Nanny, housekeeper and companion to the sick and elderly. These are just some of the many roles of undocumented domestic workers who came to America in search of better lives and found only exploitation, harassment and fear. Many have no legal recourse for injustices and work under the constant threat of deportation. Additionally, 9 out of 10 domestic workers do not receive health insurance from their employers, and one third of domestic workers cannot afford the medical care needed for themselves or their families.[i] As the United States moves toward politics and policies that are more exclusionary, undocumented domestic workers across the country struggle even harder to make ends meet.
By 2022, 33 million individuals will gain health coverage through the Affordable Care Act (ACA).[ii] However, this major effort to make health care affordable for more Americans also explicitly excludes undocumented workers from many provisions of the legislation, such as the expansion of Medicaid, the state-run health benefit exchange (which allows individuals and small businesses to purchase insurance at more affordable rates), and the elimination of the “pre-existing conditions” clause in insurance policies. Even immigrants with legal status cannot access federal health programs during the first five years of their permanent residency status. Furthermore, the ACA eventually eliminates the federal Medicaid disproportionate share hospital (DSH) funding, which hospitals use to cover the costs of providing uncompensated health care to low-income patients (including undocumented immigrants).[iii]

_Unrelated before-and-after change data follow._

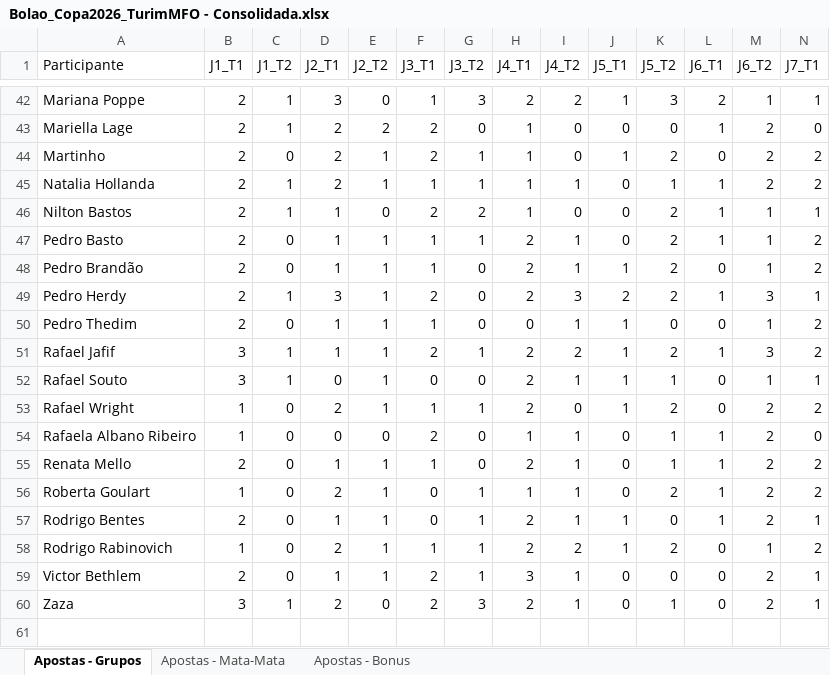
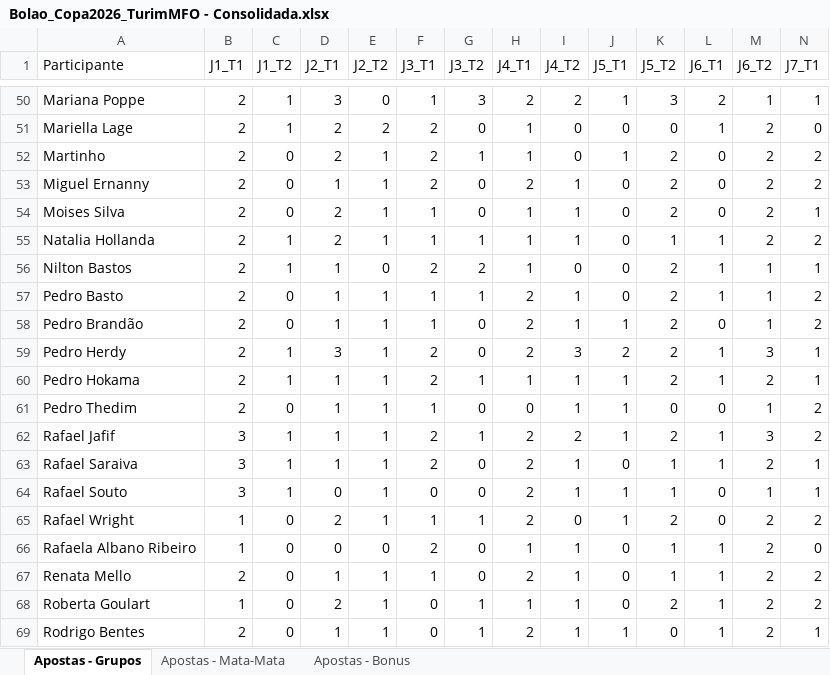
Before and after one commit to pbrandao26/bolao-copa-2026, an Excel workbook: apostas/Bolao_Copa2026_TurimMFO - Consolidada.xlsx, sheet Apostas - Grupos, drawn as a sheet; only a part is shown, gaps mark what is left out; the shorter side is filled out with more unchanged rows; values as stored, in another font and other column widths than the file's, no borders; rows hold the shown columns only; the diff covers the shown part only; the diff names each change by its address in the sheet, - before the commit and + after, or states it on an @@ line.

```diff
--- a/apostas/Bolao_Copa2026_TurimMFO - Consolidada.xlsx (sheet Apostas - Grupos)
+++ b/apostas/Bolao_Copa2026_TurimMFO - Consolidada.xlsx (sheet Apostas - Grupos)
+row 53: Miguel Ernanny | 2 | 0 | 1 | 1 | 2 | 0 | 2 | 1 | 0 | 2 | 0 | 2 | 2
+row 54: Moises Silva | 2 | 0 | 2 | 1 | 1 | 0 | 1 | 1 | 0 | 2 | 0 | 2 | 1
+row 60: Pedro Hokama | 2 | 1 | 1 | 1 | 2 | 1 | 1 | 1 | 1 | 2 | 1 | 2 | 1
+row 63: Rafael Saraiva | 3 | 1 | 1 | 1 | 2 | 0 | 2 | 1 | 0 | 1 | 1 | 2 | 1
```
Also changed, not shown: 8 added rows elsewhere in this sheet, sheet Apostas - Mata-Mata, sheet Apostas - Bonus, 13 other files.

For the many undocumented domestic workers working low wage jobs in the United States, these exclusions from life-saving programs further reinforces their dehumanization, defining them by a single label. Although they take care of our children and elderly, they are publicly vilified, scapegoated in a struggling economy, and blamed for trends that have little to do with their legal status. In fact, talking-point accusations that undocumented immigrants are largely to blame for inappropriate emergency room (ER) use and for the rise in the insured population are simply unfounded. Non-citizens (legal and undocumented) only accounted for 22 percent of the non-elderly uninsured in 2006, while citizens made up the bulk of the uninsured (78 percent).[iv] Furthermore, non-citizens are significantly less likely to use the ER than citizens, and communities with higher concentrations of non-citizens tend to have lower rates of ER use.[v]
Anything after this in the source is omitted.